IW supervisors table zoning, subdivision ordinance changes

Published 7:04 pm Friday, March 25, 2022

Getting your Trinity Audio player ready...

A slate of proposed zoning ordinance changes, which include new restrictions on solar farms, stalled for a second time upon reaching Isle of Wight County’s Board of Supervisors March 17.

The changes, which range from allowing commercial reptile breeding to setting policies on Dumpsters, include provisions that would restrict utility-scale solar farms to areas outside of the county’s development service districts and require them to be sited within a 2-mile radius of an existing substation or high-voltage power line.

Currently, Isle of Wight has designated three development service districts, which serve as geographic areas where the county hopes to attract developers with available or planned water and sewer infrastructure and improvements. The Newport DSDS spans Benn’s Church, Brewer’s Neck and Carrollton boulevards. The Windsor DSD surrounds the northern, southern and eastern borders of the town of Windsor. The Camptown DSD spans Route 258 and Carrsville Highway near the county’s border with the city of Franklin.

The supervisors first considered the changes in November, but voted to send them back to the county’s Planning Commission for further review. In February, the Planning Commission gave its assent to a revised version of the draft ordinance, which now includes a provision permitting short-term rentals like AirBnB in areas of the county zoned rural residential (RR) or rural agricultural conservation (RAC).

The board voted to table the matter again after Supervisor William McCarty asked for further discussion regarding the added short-term rental provisions. McCarty added that he was not in favor of approving the listed changes “as a gigantic slate.”

The board then voted to approve changes to its subdivision ordinance, with two proposed provisions pulled at McCarty’s request.

The approved changes include a provision stating that any statements made by the county’s zoning administrator on a proposed plat or construction plan that did not receive approval shall maintain efficacy for six months and be void thereafter. They also strike a requirement that boundary line adjustments to a parcel not result in the creation of irregularly-shaped lots.

The two provisions McCarty asked be pulled were sections 5.11.1 and 5.11.4. The former would require lots be “generally regular in shape, such as rectangular or pie-shaped” and “not contain peculiarly shaped elongations” except when necessary to provide access to a public street. The latter would require the sidelines of lots be “reasonably straight and approximately at right angles or radial to the street line.”

According to Amy Ring, the county’s director of community development, removing the prohibition on irregular-shaped lots during boundary line adjustments is intended to make the county’s subdivision ordinance more flexible. When creating new lots, though, as opposed to adjusting a boundary line, the irregular-shaped lot prohibition still applies, unless it’s intended to work around natural topography or roads.
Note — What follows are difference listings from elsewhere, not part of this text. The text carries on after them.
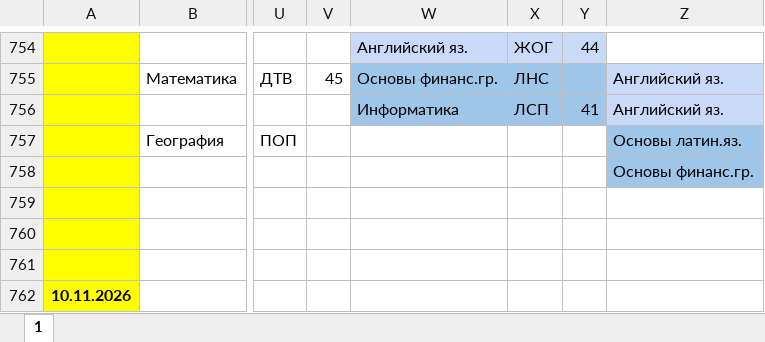
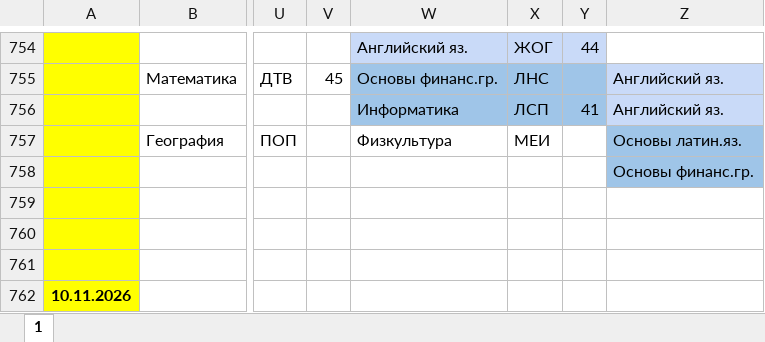
Before and after one commit to koovarem-byte/puls, an Excel workbook: cache/latest.xlsx, sheet 1, drawn as a sheet; only a part is shown, gaps mark what is left out; values as stored, in another font and other column widths than the file's, no borders; charts and pictures not drawn; the diff names each change by its address in the sheet, - before the commit and + after, or states it on an @@ line.

```diff
--- a/cache/latest.xlsx (sheet 1)
+++ b/cache/latest.xlsx (sheet 1)
-W757: (empty)
+W757: Физкультура
-X757: (empty)
+X757: МЕИ
```
Also changed, not shown: 2 other files.
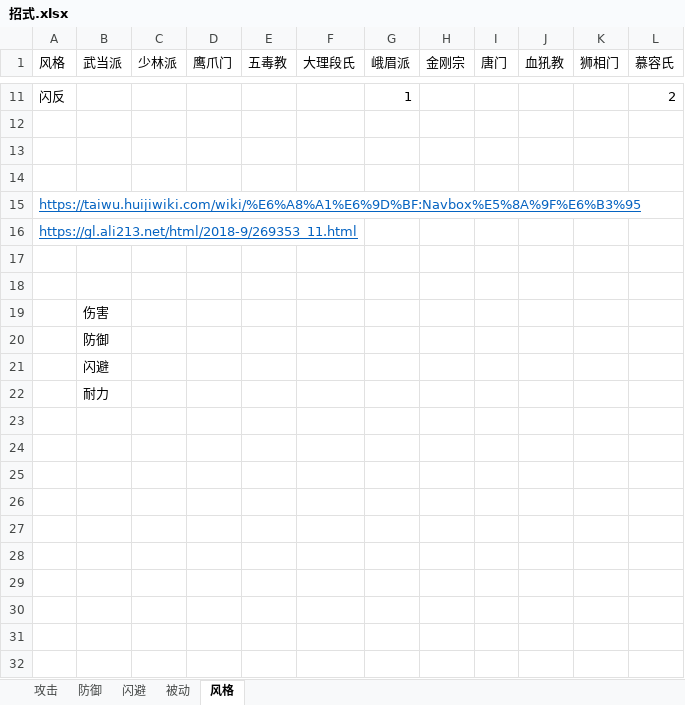
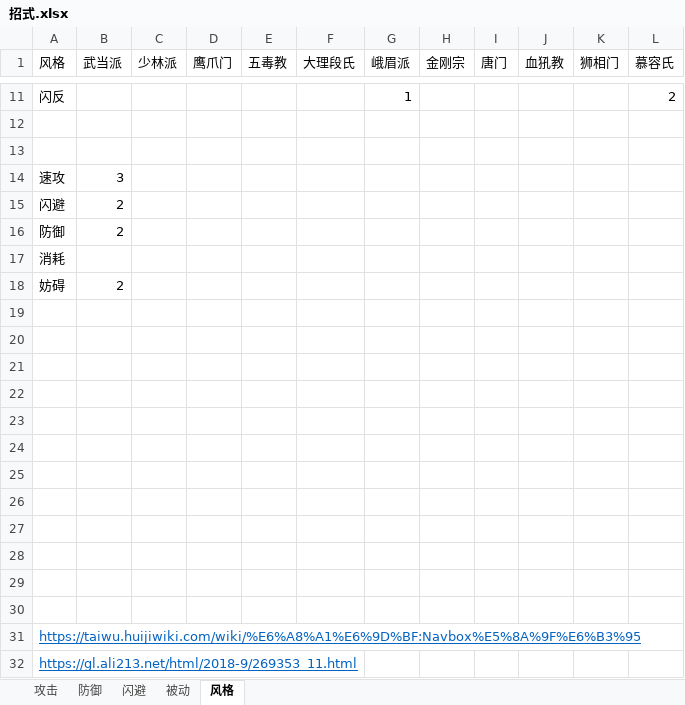
Before and after one commit to pealpool/kungfu, an Excel workbook: plan/招式.xlsx, sheet 风格, drawn as a sheet; only a part is shown, gaps mark what is left out; values as stored, in another font and other column widths than the file's, no borders; removed rows and columns are numbered as before the commit, all else as after; the diff names each change by its address in the sheet, - before the commit and + after, or states it on an @@ line.

```diff
--- a/plan/招式.xlsx (sheet 风格)
+++ b/plan/招式.xlsx (sheet 风格)
+row 14: 速攻 | 3
+row 15: 闪避 | 2
+row 16: 防御 | 2
+row 17: 消耗
+row 18: 妨碍 | 2
+row 19: (empty)
+row 20: (empty)
+row 21: (empty)
+row 22: (empty)
+row 23: (empty)
+row 24: (empty)
+row 25: (empty)
+row 26: (empty)
+row 27: (empty)
+row 28: (empty)
+row 29: (empty)
-row 17: (empty)
-row 18: (empty)
-row 19:  | 伤害
-row 20:  | 防御
-row 21:  | 闪避
-row 22:  | 耐力
```
Also changed, not shown: sheet 防御, 2 other files.
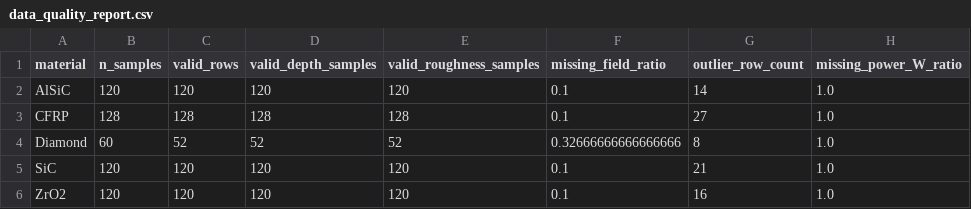
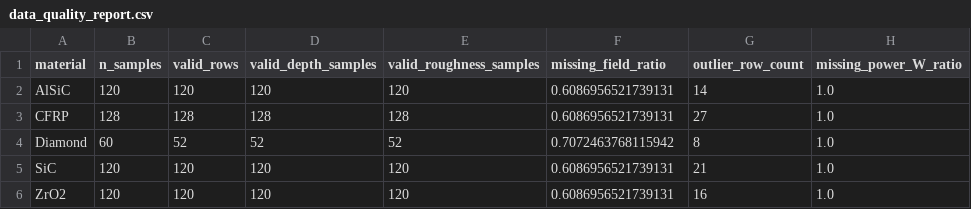
Before and after one commit to milumilelu/ultrafast-laser-bo-modeling, a CSV file: data/processed/data_quality_report.csv, drawn as a sheet; only a part is shown; the diff names each change by its address in the sheet, - before the commit and + after, or states it on an @@ line.

```diff
--- a/data/processed/data_quality_report.csv
+++ b/data/processed/data_quality_report.csv
-F2:F3 (missing_field_ratio): 0.1
+F2:F3 (missing_field_ratio): 0.6086956521739131
-F4 (missing_field_ratio): 0.32666666666666666
+F4 (missing_field_ratio): 0.7072463768115942
-F5:F6 (missing_field_ratio): 0.1
+F5:F6 (missing_field_ratio): 0.6086956521739131
```
Also changed, not shown: outputs/recommendation_log.csv, 23 other files.
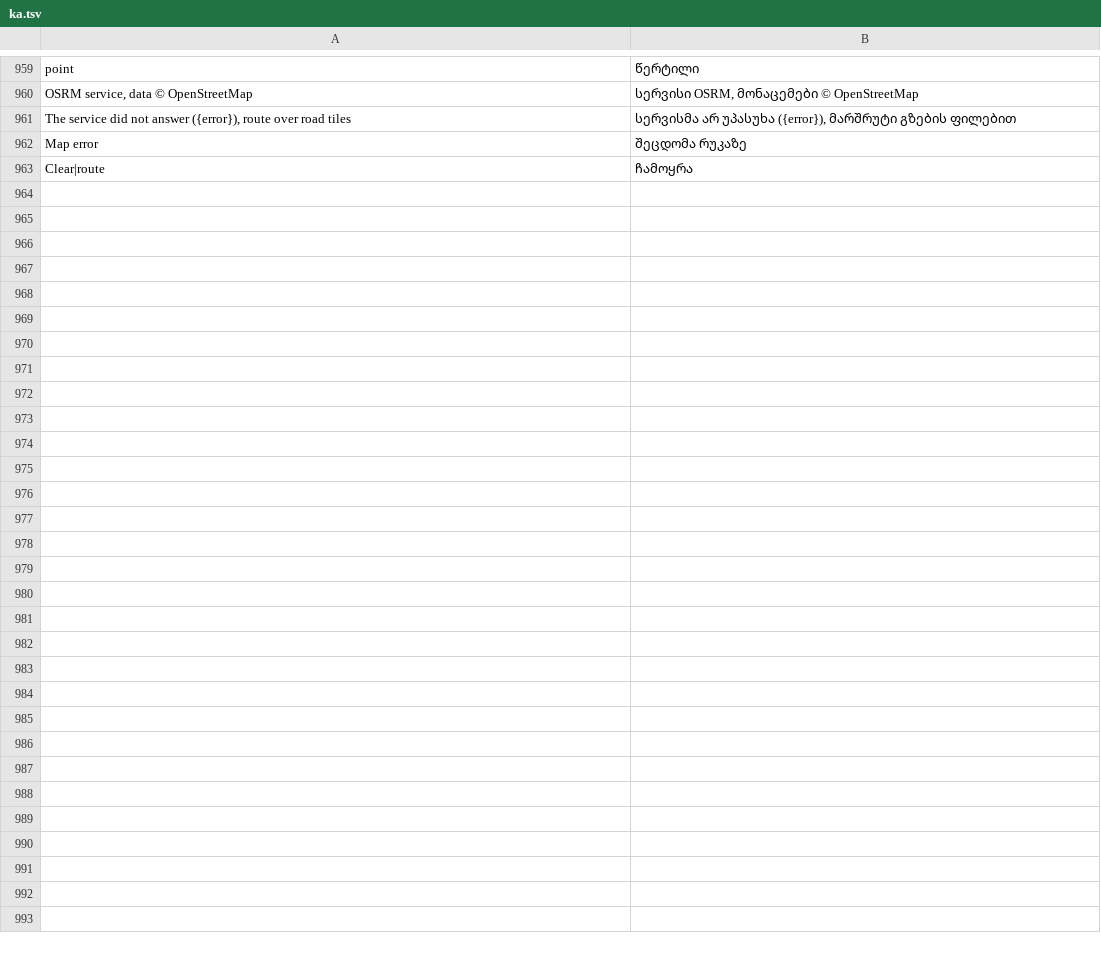
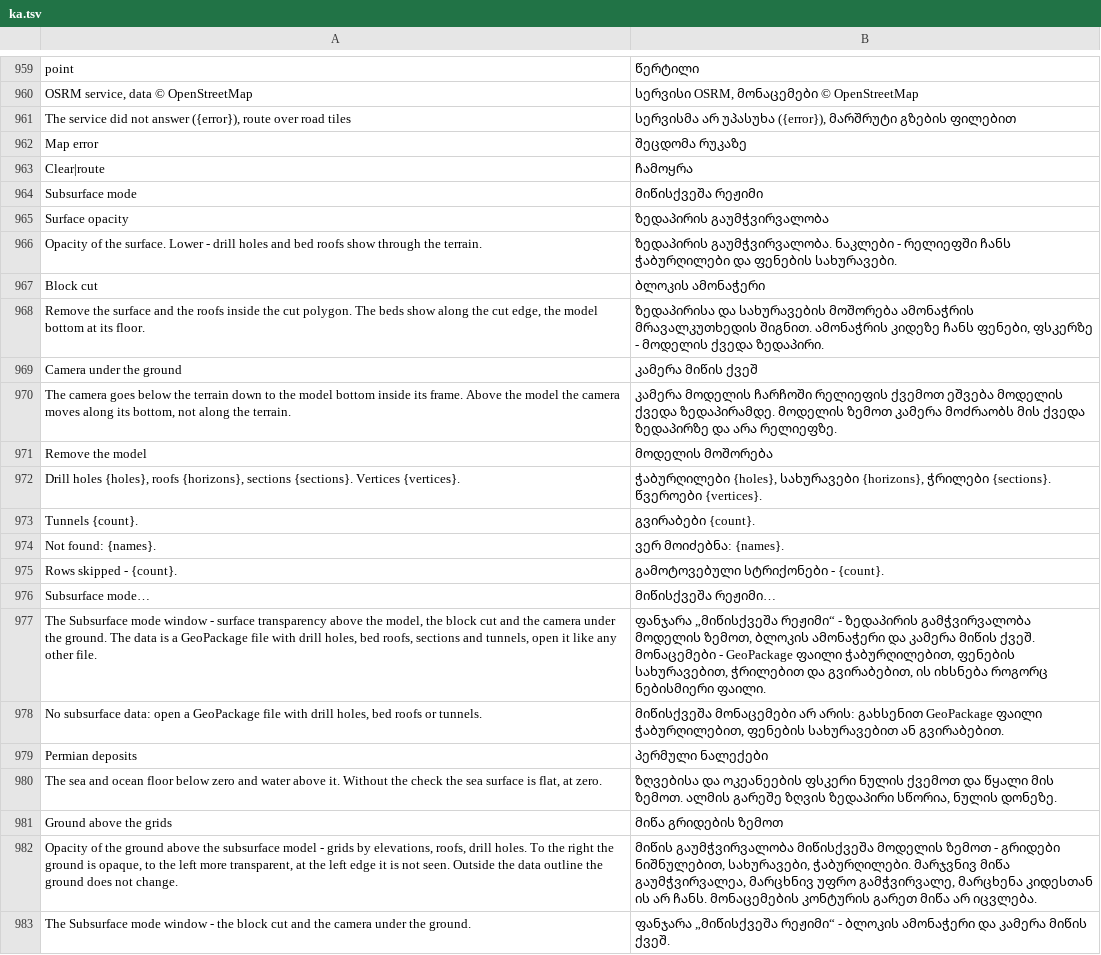
Before and after one commit to Valery35/planetx-lite, a TSV file: crates/ui/i18n/ka.tsv, drawn as a sheet; only a part is shown, gaps mark what is left out; the diff names each change by its address in the sheet, - before the commit and + after, or states it on an @@ line.

Commit message:
Подземный режим: скважины, кровли, вырез блока, прозрачная поверхность
- data::subsurface и data::drillholes - перенос core/subsurface.py
  и core/drillholes.py с тестами модуля.
- render::subsurface: подземные сетки до тайлов. Маска поверхности
  в группе воздуха: прозрачность над моделью и вырез.
- ui::subsurface: модель из GeoPackage (collar, interval, survey, beds,
  sections, cut, tunnels), растры кровель рядом с файлом, блок со
  стенками и дном, разрезы, тоннели, камера под землёй, окно
  «Подземный режим».
- Демо «Пермские отложения», Vegas Loop - тоннели под землёй.
- «Свойства вида» - группа «Недра». «Слои» - строка «Земля над
  гридами», флажок глубин морей в меню «Рельеф».
- Переводы на 14 языков.

```diff
--- a/crates/ui/i18n/ka.tsv
+++ b/crates/ui/i18n/ka.tsv
+row 964: Subsurface mode | მიწისქვეშა რეჟიმი
+row 965: Surface opacity | ზედაპირის გაუმჭვირვალობა
+row 966: Opacity of the surface. Lower - drill holes and bed roofs show through the terrain. | ზედაპირის გაუმჭვირვალობა. ნაკლები - რელიეფში ჩანს ჭაბურღილები და ფენების სახურავები.
+row 967: Block cut | ბლოკის ამონაჭერი
+row 968: Remove the surface and the roofs inside the cut polygon. The beds show along the cut edge, the model bottom at its floor. | ზედაპირისა და სახურავების მოშორება ამონაჭრის მრავალკუთხედის შიგნით. ამონაჭრის კიდეზე ჩანს ფენები, ფსკერზე - მოდელის ქვედა ზედაპირი.
+row 969: Camera under the ground | კამერა მიწის ქვეშ
+row 970: The camera goes below the terrain down to the model bottom inside its frame. Above the model the camera moves along its bottom, not along the terrain. | კამერა მოდელის ჩარჩოში რელიეფის ქვემოთ ეშვება მოდელის ქვედა ზედაპირამდე. მოდელის ზემოთ კამერა მოძრაობს მის ქვედა ზედაპირზე და არა რელიეფზე.
+row 971: Remove the model | მოდელის მოშორება
+row 972: Drill holes {holes}, roofs {horizons}, sections {sections}. Vertices {vertices}. | ჭაბურღილები {holes}, სახურავები {horizons}, ჭრილები {sections}. წვეროები {vertices}.
+row 973: Tunnels {count}. | გვირაბები {count}.
+row 974: Not found: {names}. | ვერ მოიძებნა: {names}.
+row 975: Rows skipped - {count}. | გამოტოვებული სტრიქონები - {count}.
+row 976: Subsurface mode… | მიწისქვეშა რეჟიმი…
+row 977: The Subsurface mode window - surface transparency above the model, the block cut and the camera under the ground. The data is a GeoPackage file with drill holes, bed roofs, sections and tunnels, open it like any other file. | ფანჯარა „მიწისქვეშა რეჟიმი“ - ზედაპირის გამჭვირვალობა მოდელის ზემოთ, ბლოკის ამონაჭერი და კამერა მიწის ქვეშ. მონაცემები - GeoPackage ფაილი ჭაბურღილებით, ფენების სახურავებით, ჭრილებით და გვირაბებით, ის იხსნება როგორც ნებისმიერი ფაილი.
+row 978: No subsurface data: open a GeoPackage file with drill holes, bed roofs or tunnels. | მიწისქვეშა მონაცემები არ არის: გახსენით GeoPackage ფაილი ჭაბურღილებით, ფენების სახურავებით ან გვირაბებით.
+row 979: Permian deposits | პერმული ნალექები
+row 980: The sea and ocean floor below zero and water above it. Without the check the sea surface is flat, at zero. | ზღვებისა და ოკეანეების ფსკერი ნულის ქვემოთ და წყალი მის ზემოთ. ალმის გარეშე ზღვის ზედაპირი სწორია, ნულის დონეზე.
+row 981: Ground above the grids | მიწა გრიდების ზემოთ
+row 982: Opacity of the ground above the subsurface model - grids by elevations, roofs, drill holes. To the right the ground is opaque, to the left more transparent, at the left edge it is not seen. Outside the data outline the ground does not change. | მიწის გაუმჭვირვალობა მიწისქვეშა მოდელის ზემოთ - გრიდები ნიშნულებით, სახურავები, ჭაბურღილები. მარჯვნივ მიწა გაუმჭვირვალეა, მარცხნივ უფრო გამჭვირვალე, მარცხენა კიდესთან ის არ ჩანს. მონაცემების კონტურის გარეთ მიწა არ იცვლება.
+row 983: The Subsurface mode window - the block cut and the camera under the ground. | ფანჯარა „მიწისქვეშა რეჟიმი“ - ბლოკის ამონაჭერი და კამერა მიწის ქვეშ.
```
Also changed, not shown: crates/ui/i18n/az.tsv, crates/ui/i18n/de.tsv, 29 other files.
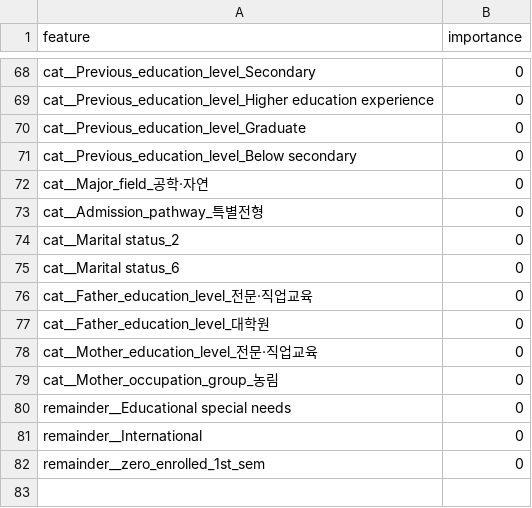
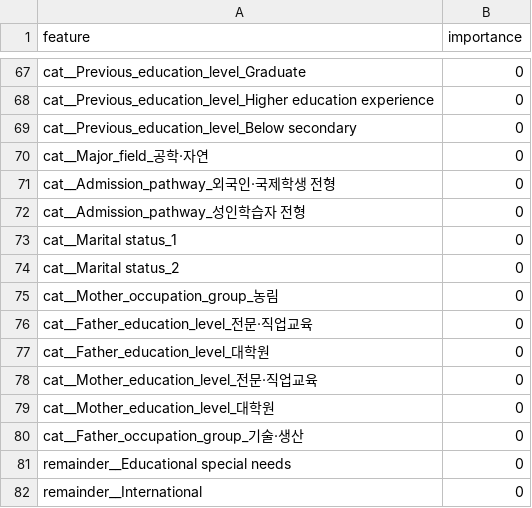
Before and after one commit to SKNETWORKS-FAMILY-AICAMP/SKN35-2nd-1Team, a CSV file: reports/lightgbm_importance.csv, drawn as a sheet; only a part is shown, gaps mark what is left out; removed rows and columns are numbered as before the commit, all else as after; the diff covers the shown part only; the diff names each change by its address in the sheet, - before the commit and + after, or states it on an @@ line.

```diff
--- a/reports/lightgbm_importance.csv
+++ b/reports/lightgbm_importance.csv
-A67 (feature): cat__Previous_education_level_Secondary
+A67 (feature): cat__Previous_education_level_Graduate
-row 70: cat__Previous_education_level_Graduate | 0
@@ row 63 moved to row 71: cat__Admission_pathway_외국인·국제학생 전형 @@
-A72 (feature): cat__Admission_pathway_특별전형
+A72 (feature): cat__Admission_pathway_성인학습자 전형
+row 73: cat__Marital status_1 | 0
@@ row 75 moved to row 61: cat__Marital status_6 @@
+row 75: cat__Mother_occupation_group_농림 | 0
+row 79: cat__Mother_education_level_대학원 | 0
-A80 (feature): cat__Mother_occupation_group_농림
+A80 (feature): cat__Father_occupation_group_기술·생산
-row 82: remainder__zero_enrolled_1st_sem | 0
```
Also changed, not shown: 34 added rows, 35 removed rows, 2 moved rows and 26 edited cells elsewhere in this file, reports/3) model_results.csv, 2 other files.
“It does not mean a fence,” Ring said, explaining her staff frequently receives requests to subdivide land along fence lines.

The two provisions McCarty singled out, she said, are clarifications of existing county policies rather than new restrictions.

Prior to the vote, the supervisors put the zoning and subdivision ordinance changes to a public hearing, which drew three speakers — two opposed and one in favor.

All three spoke regarding the irregular-shaped lots provisions in the subdivision ordinance changes.

Aaron Millikin of Carrollton, one of the developers of the South Harbor age-restricted housing development, argued the proposed subdivision ordinance changes would negatively impact his ability to move forward with construction.

Millikin read from a letter he’d recently received from the county’s planning staff taking issue with “peculiarly or irregularly-shaped” lots.

“I”m not understanding what’s driving the proposed change, what has happened to warrant this more restrictive approach,” Millikin said.

“Now we’re having to chop off triangles, significant portions of the lots, to comply with this prospective ordinance,” said Branch Lawson of Suffolk, another South Harbor developer.

Land surveyor Robert “Ben” Stagg, however, said he was in favor of the restrictions on irregular-shaped lots.

According to county staff, the letter the developers of South Harbor received pertains to the subdivision ordinance currently in place — not the changes proposed. Anything approved under the current ordinance would be grandfathered if the ordinance requirements were to change.